— What you will do —
Without the pictures, write out every entry that follows exactly.

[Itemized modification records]
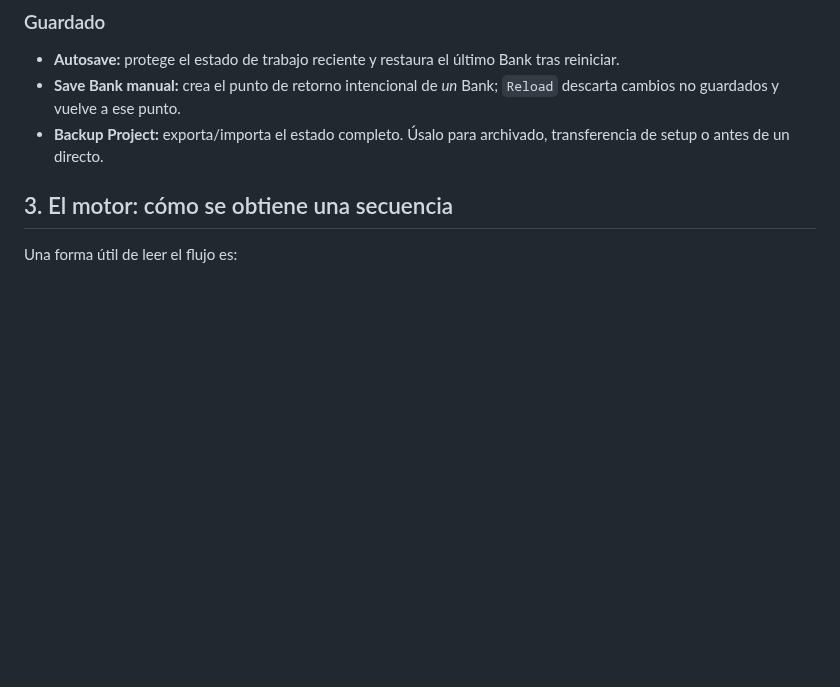
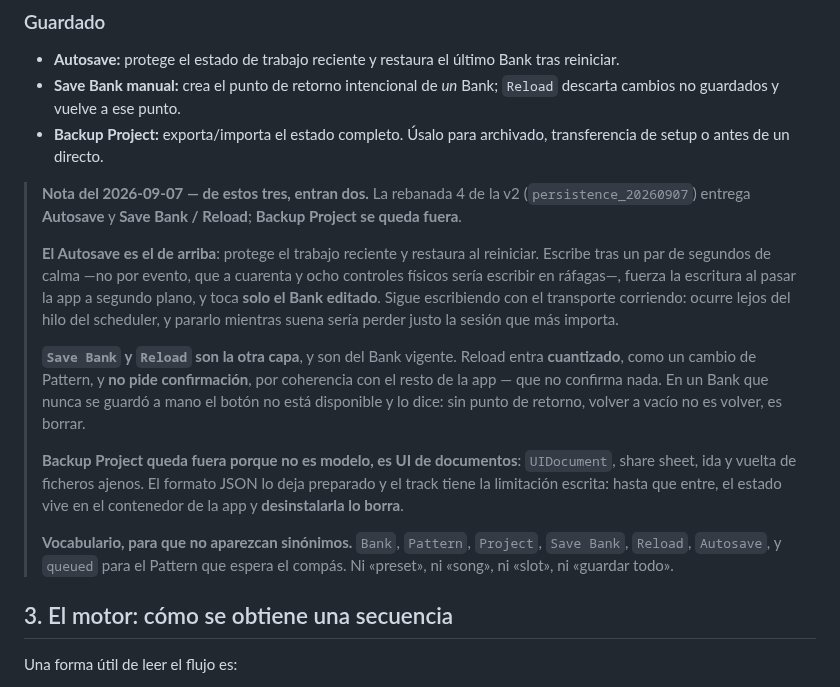
Before and after one commit to hernanflores/torax-h0, a Markdown page: Pre Spec Torax H-0.md, the part around the change. Rendered like a GitHub page; blank space fills up the shorter version.

Commit message:
docs(docs): De los tres modos de guardado de la Pre Spec, entran dos
Autosave y Save Bank/Reload entran con la rebanada 4 de la v2; Backup Project no
—es UI de documentos, no modelo— y hasta que entre, desinstalar la app borra el
estado. La nota deja además el vocabulario fijado antes de que el código lo
invente: Bank, Pattern, Project, Save Bank, Reload, Autosave, queued.

Co-Authored-By: Claude Opus 5 <noreply@anthropic.com>

```diff
--- a/Pre Spec Torax H-0.md
+++ b/Pre Spec Torax H-0.md
@@ -77,6 +77,33 @@ Project (estado completo + ajustes guardados)
 - **Autosave:** protege el estado de trabajo reciente y restaura el último Bank tras reiniciar.
 - **Save Bank manual:** crea el punto de retorno intencional de *un* Bank; `Reload` descarta cambios no guardados y vuelve a ese punto.
 - **Backup Project:** exporta/importa el estado completo. Úsalo para archivado, transferencia de setup o antes de un directo.
+
+> **Nota del 2026-09-07 — de estos tres, entran dos.** La rebanada 4 de la v2
+> (`persistence_20260907`) entrega **Autosave** y **Save Bank / Reload**; **Backup
+> Project se queda fuera**.
+>
+> **El Autosave es el de arriba**: protege el trabajo reciente y restaura al
+> reiniciar. Escribe tras un par de segundos de calma —no por evento, que a
+> cuarenta y ocho controles físicos sería escribir en ráfagas—, fuerza la
+> escritura al pasar la app a segundo plano, y toca **solo el Bank editado**.
+> Sigue escribiendo con el transporte corriendo: ocurre lejos del hilo del
+> scheduler, y pararlo mientras suena sería perder justo la sesión que más
+> importa.
+>
+> **`Save Bank` y `Reload` son la otra capa**, y son del Bank vigente. Reload
+> entra **cuantizado**, como un cambio de Pattern, y **no pide confirmación**,
+> por coherencia con el resto de la app — que no confirma nada. En un Bank que
+> nunca se guardó a mano el botón no está disponible y lo dice: sin punto de
+> retorno, volver a vacío no es volver, es borrar.
+>
+> **Backup Project queda fuera porque no es modelo, es UI de documentos**:
+> `UIDocument`, share sheet, ida y vuelta de ficheros ajenos. El formato JSON lo
+> deja preparado y el track tiene la limitación escrita: hasta que entre, el
+> estado vive en el contenedor de la app y **desinstalarla lo borra**.
+>
+> **Vocabulario, para que no aparezcan sinónimos.** `Bank`, `Pattern`, `Project`,
+> `Save Bank`, `Reload`, `Autosave`, y `queued` para el Pattern que espera el
+> compás. Ni «preset», ni «song», ni «slot», ni «guardar todo».
 
 ## 3. El motor: cómo se obtiene una secuencia
 
```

— Answer to the problem —
Before and after one commit to hernanflores/torax-h0, a Markdown page: Pre Spec Torax H-0.md, the part around the change. Rendered like a GitHub page; blank space fills up the shorter version.

Commit message:
docs(docs): De los tres modos de guardado de la Pre Spec, entran dos
Autosave y Save Bank/Reload entran con la rebanada 4 de la v2; Backup Project no
—es UI de documentos, no modelo— y hasta que entre, desinstalar la app borra el
estado. La nota deja además el vocabulario fijado antes de que el código lo
invente: Bank, Pattern, Project, Save Bank, Reload, Autosave, queued.

Co-Authored-By: Claude Opus 5 <noreply@anthropic.com>

```diff
--- a/Pre Spec Torax H-0.md
+++ b/Pre Spec Torax H-0.md
@@ -77,6 +77,33 @@ Project (estado completo + ajustes guardados)
 - **Autosave:** protege el estado de trabajo reciente y restaura el último Bank tras reiniciar.
 - **Save Bank manual:** crea el punto de retorno intencional de *un* Bank; `Reload` descarta cambios no guardados y vuelve a ese punto.
 - **Backup Project:** exporta/importa el estado completo. Úsalo para archivado, transferencia de setup o antes de un directo.
+
+> **Nota del 2026-09-07 — de estos tres, entran dos.** La rebanada 4 de la v2
+> (`persistence_20260907`) entrega **Autosave** y **Save Bank / Reload**; **Backup
+> Project se queda fuera**.
+>
+> **El Autosave es el de arriba**: protege el trabajo reciente y restaura al
+> reiniciar. Escribe tras un par de segundos de calma —no por evento, que a
+> cuarenta y ocho controles físicos sería escribir en ráfagas—, fuerza la
+> escritura al pasar la app a segundo plano, y toca **solo el Bank editado**.
+> Sigue escribiendo con el transporte corriendo: ocurre lejos del hilo del
+> scheduler, y pararlo mientras suena sería perder justo la sesión que más
+> importa.
+>
+> **`Save Bank` y `Reload` son la otra capa**, y son del Bank vigente. Reload
+> entra **cuantizado**, como un cambio de Pattern, y **no pide confirmación**,
+> por coherencia con el resto de la app — que no confirma nada. En un Bank que
+> nunca se guardó a mano el botón no está disponible y lo dice: sin punto de
+> retorno, volver a vacío no es volver, es borrar.
+>
+> **Backup Project queda fuera porque no es modelo, es UI de documentos**:
+> `UIDocument`, share sheet, ida y vuelta de ficheros ajenos. El formato JSON lo
+> deja preparado y el track tiene la limitación escrita: hasta que entre, el
+> estado vive en el contenedor de la app y **desinstalarla lo borra**.
+>
+> **Vocabulario, para que no aparezcan sinónimos.** `Bank`, `Pattern`, `Project`,
+> `Save Bank`, `Reload`, `Autosave`, y `queued` para el Pattern que espera el
+> compás. Ni «preset», ni «song», ni «slot», ni «guardar todo».
 
 ## 3. El motor: cómo se obtiene una secuencia
 
```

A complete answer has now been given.